You assume non-continuity, so some open $O \subseteq Y$ so that $f^{-1}[O]$ is not open, so there is some $x$ with $f(x) \in O$ so that all balls around $x$ "stick out of" $f^{-1}[O]$. In fact what you need here in the proof is that $x$ has a countable local base of neighhbourhoods $U_n$ (we can assume it to be decerasing in $n$, as in the metric case, where we use $U_n = B_d(x,\frac1n)$ as the local base) so that the positive consequence of non-interior-ness of $x$ allows us to pick $x_n \in U_n \setminus f^{-1}[O]$ giving us a sequence converging to $x$ but the $f(x_n) \notin O$ so these do not converge to $f(x)$, which then contradicts the given of sequential continuity, so the assumption of non-contuity was wrong.

Only non-continuity gives us a concrete point to work with to start contradicting sequential continuity. It's just in the nature of the definitions and their logical structure, as it were.

There is some work in the foundations of logic and constructism (where proofs from contradiction are not allowed) to show that continuity and sequential continuity are really logically different. In many branches of constructive maths (like intuitionism) you cannot even define a non-continuous function.

So yes, your proofs are correct, and follow the schedule I described.
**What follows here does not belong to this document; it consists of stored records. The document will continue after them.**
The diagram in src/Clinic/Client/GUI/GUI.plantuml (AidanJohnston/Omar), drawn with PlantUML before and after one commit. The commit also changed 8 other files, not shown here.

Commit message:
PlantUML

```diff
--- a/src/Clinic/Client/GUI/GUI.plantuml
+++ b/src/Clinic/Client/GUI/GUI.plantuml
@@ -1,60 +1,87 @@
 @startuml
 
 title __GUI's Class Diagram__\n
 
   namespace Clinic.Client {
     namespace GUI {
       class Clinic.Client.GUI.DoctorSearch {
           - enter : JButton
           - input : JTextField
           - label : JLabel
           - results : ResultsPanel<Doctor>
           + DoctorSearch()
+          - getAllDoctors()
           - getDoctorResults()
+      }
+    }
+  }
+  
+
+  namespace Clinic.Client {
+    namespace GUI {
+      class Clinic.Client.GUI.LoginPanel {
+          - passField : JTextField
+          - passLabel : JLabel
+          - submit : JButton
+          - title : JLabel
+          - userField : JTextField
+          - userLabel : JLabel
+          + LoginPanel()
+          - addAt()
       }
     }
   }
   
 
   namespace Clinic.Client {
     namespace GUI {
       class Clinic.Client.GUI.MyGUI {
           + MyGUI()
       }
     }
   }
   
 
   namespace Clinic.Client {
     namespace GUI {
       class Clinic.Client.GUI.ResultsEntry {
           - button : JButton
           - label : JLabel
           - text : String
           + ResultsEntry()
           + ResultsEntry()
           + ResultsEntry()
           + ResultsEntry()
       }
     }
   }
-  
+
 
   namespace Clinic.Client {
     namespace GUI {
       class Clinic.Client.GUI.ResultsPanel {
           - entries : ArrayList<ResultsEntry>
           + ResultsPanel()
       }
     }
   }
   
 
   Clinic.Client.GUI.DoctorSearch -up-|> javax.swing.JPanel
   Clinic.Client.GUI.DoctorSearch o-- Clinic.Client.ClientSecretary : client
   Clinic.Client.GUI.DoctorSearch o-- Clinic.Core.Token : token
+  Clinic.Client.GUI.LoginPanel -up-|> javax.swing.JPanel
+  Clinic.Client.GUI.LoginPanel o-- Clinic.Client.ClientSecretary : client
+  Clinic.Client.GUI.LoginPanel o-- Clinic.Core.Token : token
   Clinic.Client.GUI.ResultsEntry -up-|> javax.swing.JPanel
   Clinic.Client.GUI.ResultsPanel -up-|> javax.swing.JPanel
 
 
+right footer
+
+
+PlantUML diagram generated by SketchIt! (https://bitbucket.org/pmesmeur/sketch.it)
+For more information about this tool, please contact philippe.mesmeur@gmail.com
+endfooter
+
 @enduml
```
The converse can be extended even beyoud first countable spaces, to the realm of so-called sequential spaces (defined by the property that a sequentially closed set $F$ is always closed; $F$ is ssequentially closed when for all sequences $x_n$ with terms in $F$ we have $x_n \to x$, we can say $x \in F$, so it contains the limits of all its sequences). Try to generalise the converse to such spaces $X$. All first countable (and thus metric) spaces are sequential, but there are many more.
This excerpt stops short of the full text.